My original headline was “Dirty Pictures of Little Girls,” but Wife Lila, playing editor, put the kibosh on that.
The Missourian was very conservative. I’ve mentioned before that we had an editor who would censor Ann Landers if he thought the column was too racy. Some of these photos were too dirty for the Youth Page, so they have been suppressed for close to half a century.
The shot above and the one below ran August 12, 1967, with the caption “Brownie Scouts Shirley Laurentius (below) and Nancy Noffel (above) demonstrate how to do The Wade at Brownie Girl Scout Camp. It’s more difficult than it seems: novices end up doing The Splash.”
More than 160 Brownies attended the activities this week at the Seabaugh Farm on Cape LaCroix Creek Road. Shirley is the daughter of Mr. and Mrs. Alfred J. Laurentius, 1601 Bloomfield, and Nancy is the daughter of Dr. and Mrs. S. Edwin Noffel, 2532 Timber Lane. Now, let’s see, first you stick your right foot out and teeter all about…”
Happy Birthday, Girl Scouts! I understand you hit the Big 100 today. Want to hear something that will rock you back? These Brownies and Girl Scouts, who toured The Southeast Missourian in 1965 or 1966, weren’t too far off from having been around to celebrate the 50th anniversary of the organization. Now they’ll be able to light double the number of candles.
If you were a regular reader of the Saturday Youth Page, the photo above should look familiar to you. One of my jobs was to edit the weekly page, so I took a photo from the tour and made it into one of the standing page sigs. I always liked it because I knew it gave some of the bigots heartburn to see kids of different races “mixing.”
Newspaper tour groups
Cop reporter Dan D. Whittle is doing his best to look important and ignore the group standing around him.
A lot of newsroom folks hated the tour groups, but I enjoyed having them come back to the photo department at The Palm Beach Post.
If I wasn’t busy, I’d take them on a tour of the darkrooms, where the highlight was going through the revolving light trap that would let you go from the lighted hallway to the dark print room without interrupting any work that was going on. You’d revolve a cylinder until an opening showed up, you’d step inside and rotate it until the opening reached the darkroom, then you’d step out. With practice, you could do it without slowing down.
The farmer and the magic room
I’d tell the kids that the experience was a little like the farmer who saw his first elevator when he took his family on a visit to the big city.
He watched mystified as a door would open, people would enter a small room and the door would close. When the door opened again, the room would be empty. This went on for quite some time while he tried to figure out what was happening to the people.

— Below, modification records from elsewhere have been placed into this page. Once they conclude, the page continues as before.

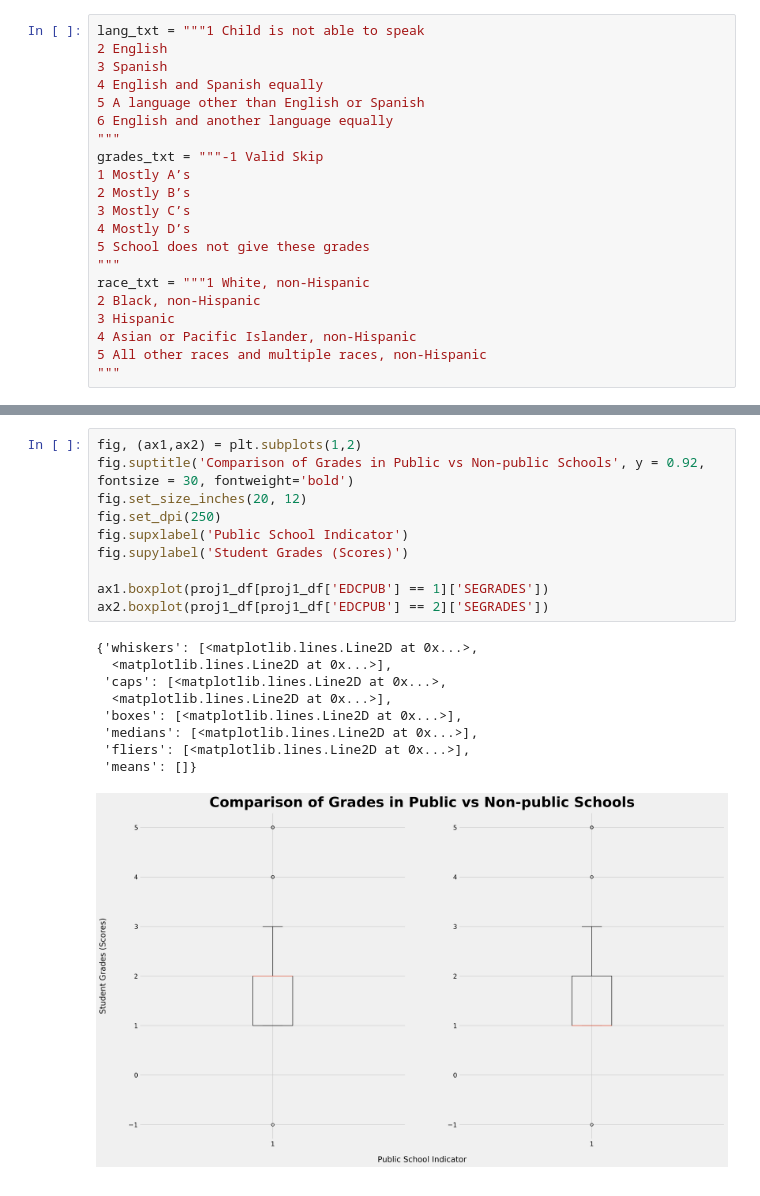
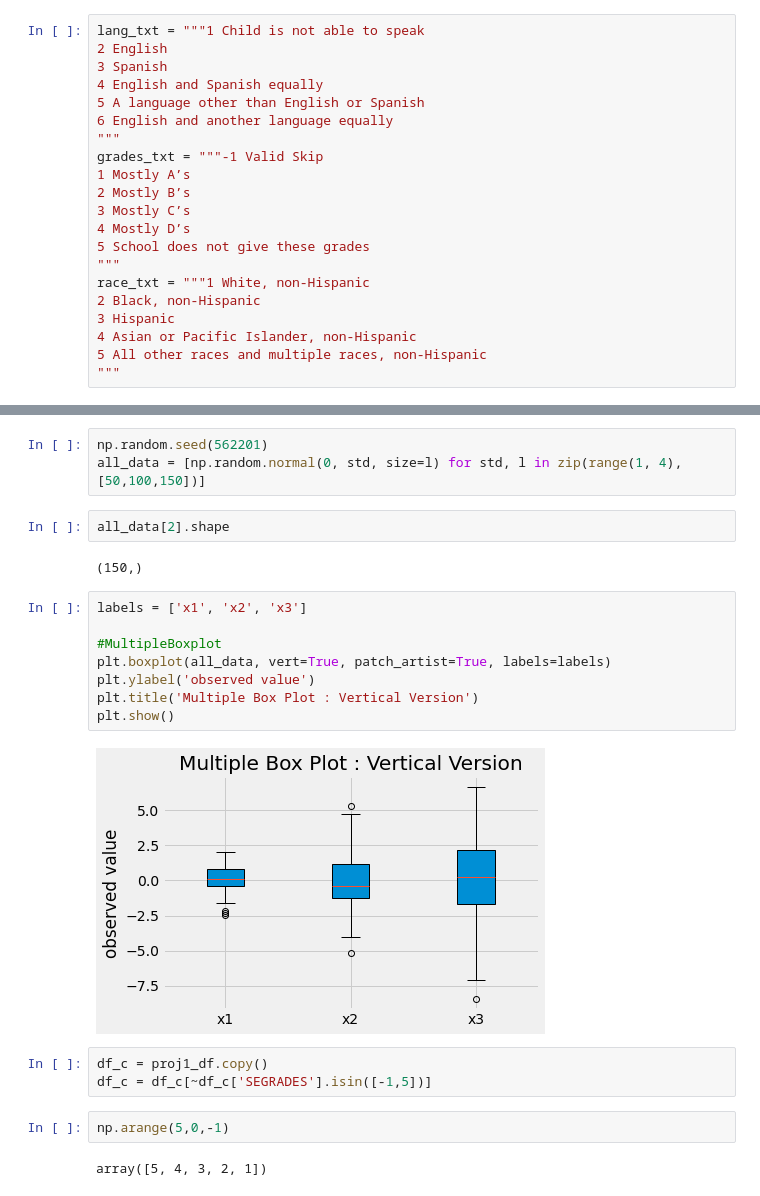
Before and after one commit to mattzhao-R/data-118, a Jupyter notebook: Project118_Fall22.ipynb, the cells around one changed output, grey strips where cells are left out. Saved outputs shown, nothing was run; the diff lists cells and outputs as text.

```diff
--- a/Project118_Fall22.ipynb
+++ b/Project118_Fall22.ipynb
@@ -278,20 +267,24 @@ TypeError: ufunc 'true_divide' not supported for the input types, and the inputs
-# %%
-fig, (ax1,ax2) = plt.subplots(1,2)
-fig.suptitle('Comparison of Grades in Public vs Non-public Schools', y = 0.92, fontsize = 30, fontweight='bold')
-fig.set_size_inches(20, 12)
-fig.set_dpi(250)
-fig.supxlabel('Public School Indicator')
-fig.supylabel('Student Grades (Scores)')
-
-ax1.boxplot(proj1_df[proj1_df['EDCPUB'] == 1]['SEGRADES'])
-ax2.boxplot(proj1_df[proj1_df['EDCPUB'] == 2]['SEGRADES'])
-# %% [output]
-{'whiskers': [<matplotlib.lines.Line2D at 0x...>,
-  <matplotlib.lines.Line2D at 0x...>],
- 'caps': [<matplotlib.lines.Line2D at 0x...>,
-  <matplotlib.lines.Line2D at 0x...>],
- 'boxes': [<matplotlib.lines.Line2D at 0x...>],
- 'medians': [<matplotlib.lines.Line2D at 0x...>],
- 'fliers': [<matplotlib.lines.Line2D at 0x...>],
- 'means': []}
-[figure, removed]
+# %%
+np.random.seed(562201)
+all_data = [np.random.normal(0, std, size=l) for std, l in zip(range(1, 4),[50,100,150])]
+# %%
+all_data[2].shape
+# %% [output]
+(150,)
+# %%
+labels = ['x1', 'x2', 'x3']
+
+#MultipleBoxplot
+plt.boxplot(all_data, vert=True, patch_artist=True, labels=labels)
+plt.ylabel('observed value')
+plt.title('Multiple Box Plot : Vertical Version')
+plt.show()
+# %% [output]
+[figure, added]
+# %%
+df_c = proj1_df.copy()
+df_c = df_c[~df_c['SEGRADES'].isin([-1,5])]
+# %%
+np.arange(5,0,-1)
+# %% [output]
+array([5, 4, 3, 2, 1])
```
Also changed, not shown: parts of 11 cells of this notebook.
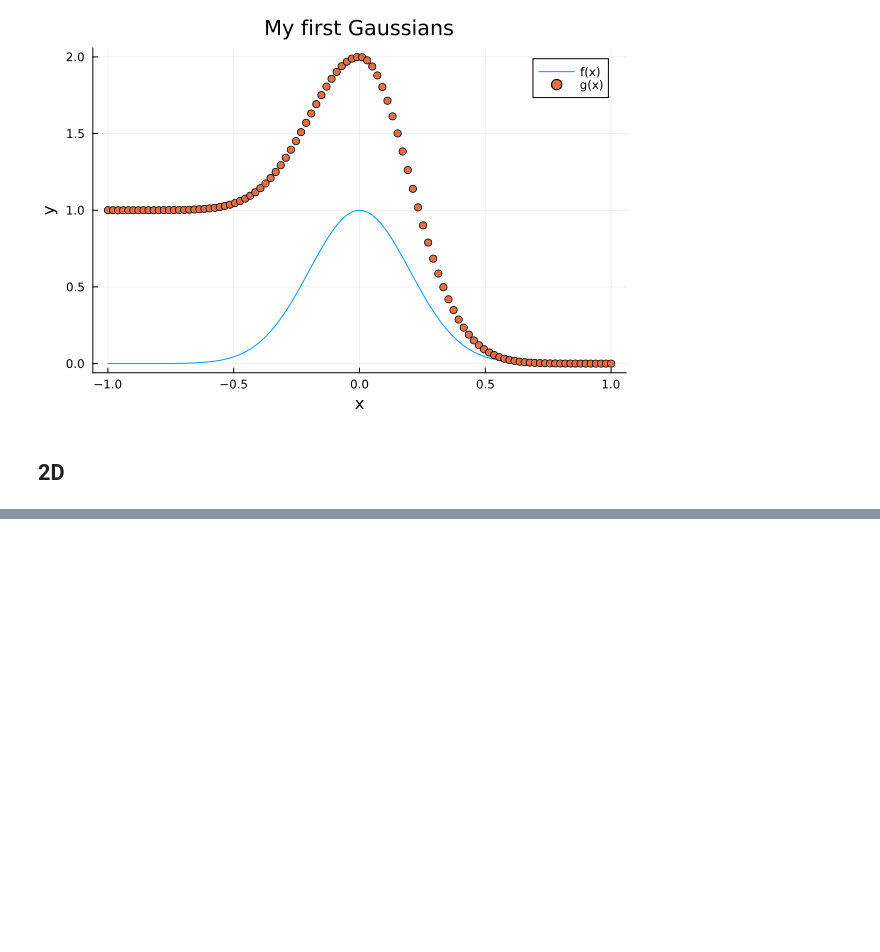
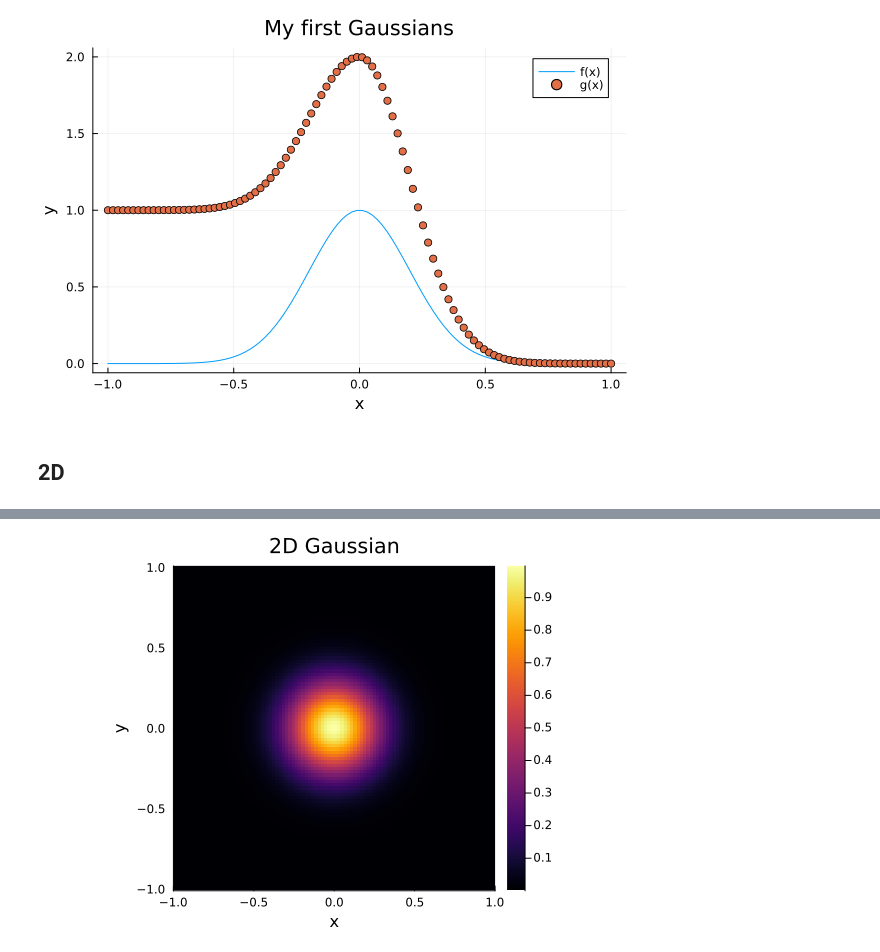
Before and after one commit to ValeFed/AnisotropyShortCourse2026_VFsolutions, a Jupyter notebook: scripts/part0/ArrayProgramming_stud.ipynb, the cells around one changed output, grey strips where cells are left out. Cells and saved outputs as stored; diff of their text form; code cells hidden in the pictures; blank space fills up the shorter version.

```diff
--- a/scripts/part0/ArrayProgramming_stud.ipynb
+++ b/scripts/part0/ArrayProgramming_stud.ipynb
@@ -157,5 +157,5 @@ scatter!( x, g, label="g(x)" )
 ## 2D
 # %%
 # Generate a 2D model space, and an y axis both ranging from -1.0 to 1.0 with 100 nodes
-# x = ?
-# y = ?
+x = LinRange( -1.0, 1.0, 100 )
+y = LinRange( -1.0, 1.0, 100 )
@@ -162,3 +165,3 @@ scatter!( x, g, label="g(x)" )
 # %%
 # Create and visualise a 2D Gaussian, h(x,y)
-# h =?
+h = A  * exp.( -0.5 * ( x ./ σ ).^2 )' .* exp.( -0.5 * ( y ./ σ ).^2 )
@@ -165,5 +186,7 @@ scatter!( x, g, label="g(x)" )
 # %%
 # Visualise using a heatmap
-# heatmap(?, ?, ?, xlabel="x", ylabel="y", title="2D Gaussian", aspect_ratio=1., xlim=(-1,1))
+heatmap(x, y, h, xlabel="x", ylabel="y", title="2D Gaussian", aspect_ratio=1., xlim=(-1,1))
+# %% [output]
+[figure, added]
 # %%
 # Visualise using a contour plot
```
Also changed, not shown: parts of 4 cells of this notebook.
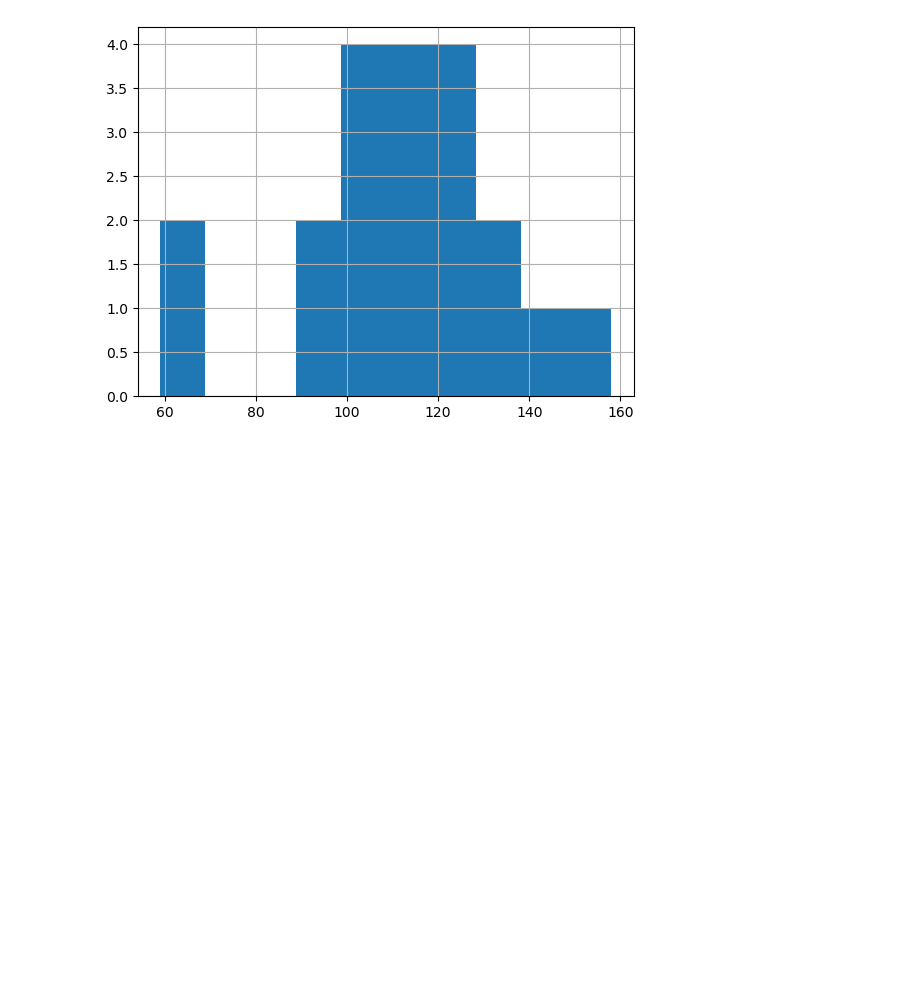
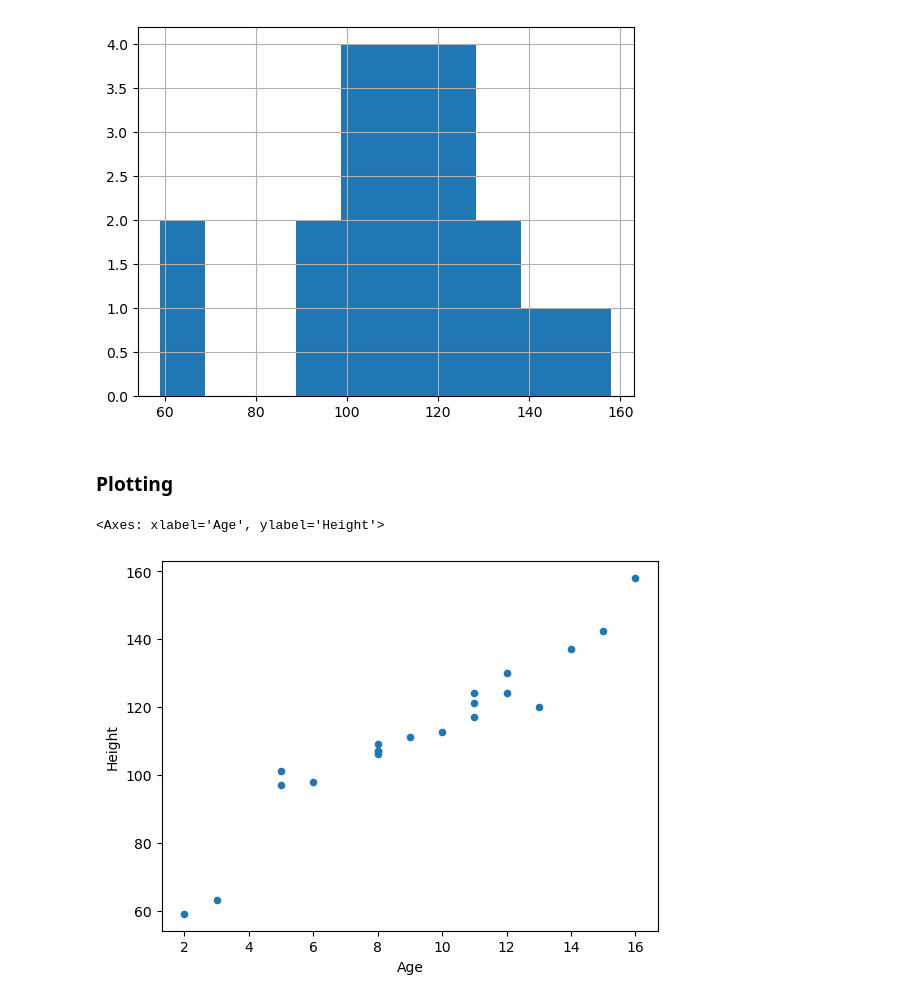
Before and after one commit to lkeegan/jupyter-data-exploration-live, a Jupyter notebook: part2.ipynb, the cells around one changed output. Saved outputs shown, nothing was run; the diff lists cells and outputs as text; code cells hidden in the pictures; blank space fills up the shorter version.

```diff
--- a/part2.ipynb
+++ b/part2.ipynb
@@ -313,0 +312,2 @@ df.plot.
+# %% [markdown]
+### Plotting
@@ -313,0 +316,5 @@ df.plot.
+# %%
+df.plot.scatter(x="Age", y="Height")
+# %% [output]
+<Axes: xlabel='Age', ylabel='Height'>
+[figure, added]
```
Also changed, not shown: parts of 3 cells of this notebook.
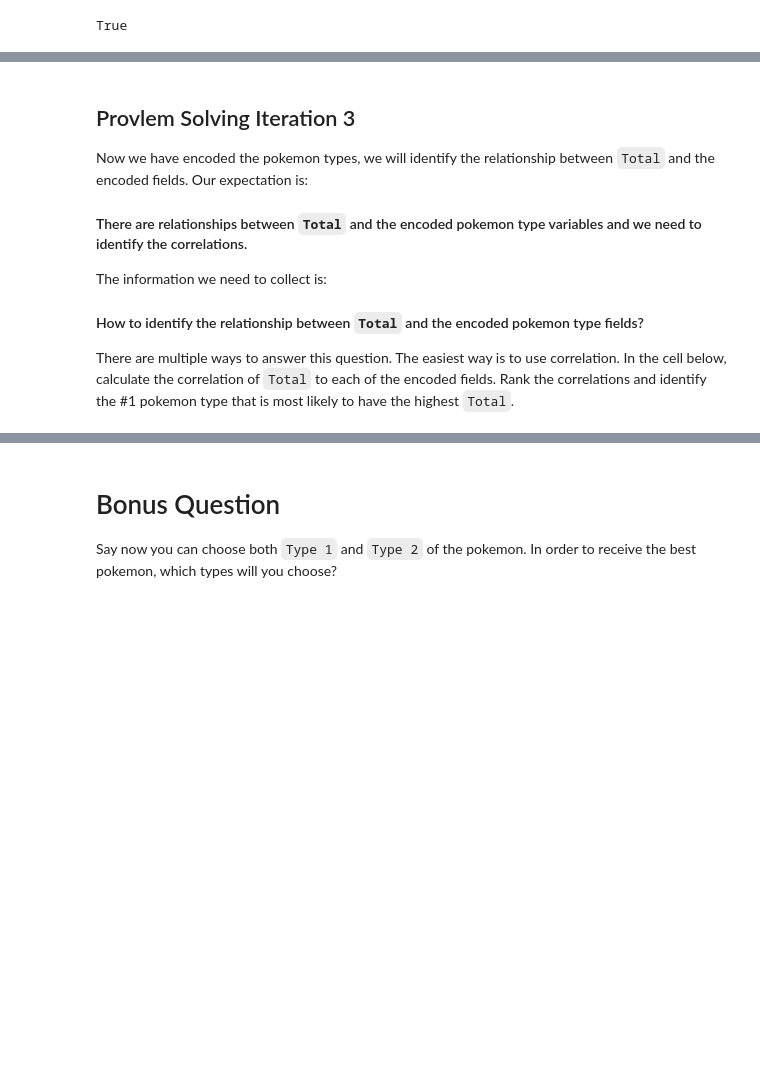
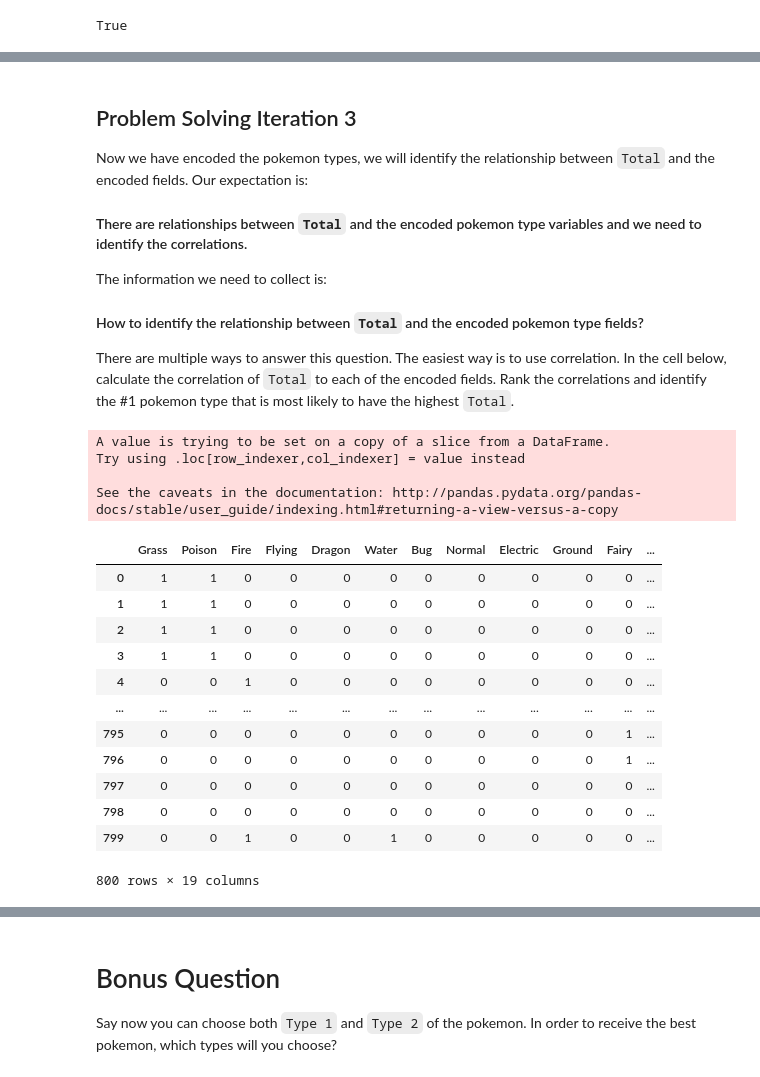
Before and after one commit to ivanlopezlobato/training, a Jupyter notebook: 07_ironhack_basic_pandas/05_lab-df-calculation-and-transformation/your-code/challenge-2.ipynb, the cells around one changed output, grey strips where cells are left out. Saved outputs shown, nothing was run; the diff lists cells and outputs as text; code cells hidden in the pictures; blank space fills up the shorter version.

Commit message:
update pandas exercises

```diff
--- a/07_ironhack_basic_pandas/05_lab-df-calculation-and-transformation/your-code/challenge-2.ipynb
+++ b/07_ironhack_basic_pandas/05_lab-df-calculation-and-transformation/your-code/challenge-2.ipynb
@@ -88,0 +87,5 @@ The new numerical variables you create should look like below:
+# %%
+s = pd.Series(list(pd.unique(pokemon[["Type 1", "Type 2"]].values.ravel())))
+# drop NaN in the series
+types = s.drop(index=3)
+types
@@ -88,0 +112,4 @@ The new numerical variables you create should look like below:
+# %%
+# get dummies with method
+pokemon_dummies = pd.get_dummies(pokemon[["Type 1", "Type 2"]])
+pokemon_dummies
@@ -88,0 +130,7 @@ The new numerical variables you create should look like below:
+# %%
+# for loop along types adding Type 1 + Type 2 and assigning in a new column
+# assuming a pokemon can't be twice the same Type
+for t in types:
+    pokemon_dummies[t] = pokemon_dummies["Type 1_" + t] + pokemon_dummies["Type 2_" + t]
+
+pokemon_dummies
@@ -88,0 +151,3 @@ The new numerical variables you create should look like below:
+# %%
+# subset the types
+pokemon_dummies = pokemon_dummies[types]
@@ -89,5 +176,5 @@ The new numerical variables you create should look like below:
 # %% [markdown]
-## Provlem Solving Iteration 3
+## Problem Solving Iteration 3
 
 Now we have encoded the pokemon types, we will identify the relationship between `Total` and the encoded fields. Our expectation is:
 
@@ -102,0 +188,22 @@ There are multiple ways to answer this question. The easiest way is to use corre
+# %%
+# add column Total to the pokemon dummies df
+pokemon_dummies["Total"] = pokemon["Total"]
+pokemon_dummies
+# %% [output]
+A value is trying to be set on a copy of a slice from a DataFrame.
+Try using .loc[row_indexer,col_indexer] = value instead
+
+See the caveats in the documentation: http://pandas.pydata.org/pandas-docs/stable/user_guide/indexing.html#returning-a-view-versus-a-copy
+|  | Grass | Poison | Fire | Flying | Dragon | Water | Bug | Normal | Electric | Ground | Fairy | ... |
+| 0 | 1 | 1 | 0 | 0 | 0 | 0 | 0 | 0 | 0 | 0 | 0 | ... |
+| 1 | 1 | 1 | 0 | 0 | 0 | 0 | 0 | 0 | 0 | 0 | 0 | ... |
+| 2 | 1 | 1 | 0 | 0 | 0 | 0 | 0 | 0 | 0 | 0 | 0 | ... |
+| 3 | 1 | 1 | 0 | 0 | 0 | 0 | 0 | 0 | 0 | 0 | 0 | ... |
+| 4 | 0 | 0 | 1 | 0 | 0 | 0 | 0 | 0 | 0 | 0 | 0 | ... |
+| ... | ... | ... | ... | ... | ... | ... | ... | ... | ... | ... | ... | ... |
+| 795 | 0 | 0 | 0 | 0 | 0 | 0 | 0 | 0 | 0 | 0 | 1 | ... |
+| 796 | 0 | 0 | 0 | 0 | 0 | 0 | 0 | 0 | 0 | 0 | 1 | ... |
+| 797 | 0 | 0 | 0 | 0 | 0 | 0 | 0 | 0 | 0 | 0 | 0 | ... |
+| 798 | 0 | 0 | 0 | 0 | 0 | 0 | 0 | 0 | 0 | 0 | 0 | ... |
+| 799 | 0 | 0 | 1 | 0 | 0 | 1 | 0 | 0 | 0 | 0 | 0 | ... |
+800 rows × 19 columns
```
Also changed, not shown: parts of 12 cells of this notebook, 1 other file.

Finally, an elderly woman entered the magic room. The door closed and a few seconds later a beautiful young woman stepped out. There was a brief pause, then the farmer turned and said in a hushed voice, “Son, quick. Go fetch your momma.”
Once they made it through the revolving door, I’d usually have groups of them put their hands on a piece of photographic paper, then I’d turn the overhead room lights on and off to expose it. I’d toss the “blank” paper into the developer and let them see a reverse image of their hands pop up. Even high school kids were impressed, and it made for a nice souvenir to take home.
If we were lucky enough to catch a photographer with prints from an assignment that was going to run the next day, I’d introduce the shooter, have him or her show the kids the pictures, tell them a little about what how they were taken, then tell them to look for the shots in tomorrow’s paper.
I thought it was important for them to realize that real people produced the art that got pitched in a puddle in their front yard. It might encourage them to keep reading the paper. Based on what’s happening to newspapers today, I guess I must not have been too effective.
I tried to print as wide a variety of photos from the tour as possible (including the little girl picking her nose. I hope her kids spot it.). Click on any photo to make it larger, then click on the left or right side of the image to move through the gallery. Happy Birthday, Girl Scouts of America.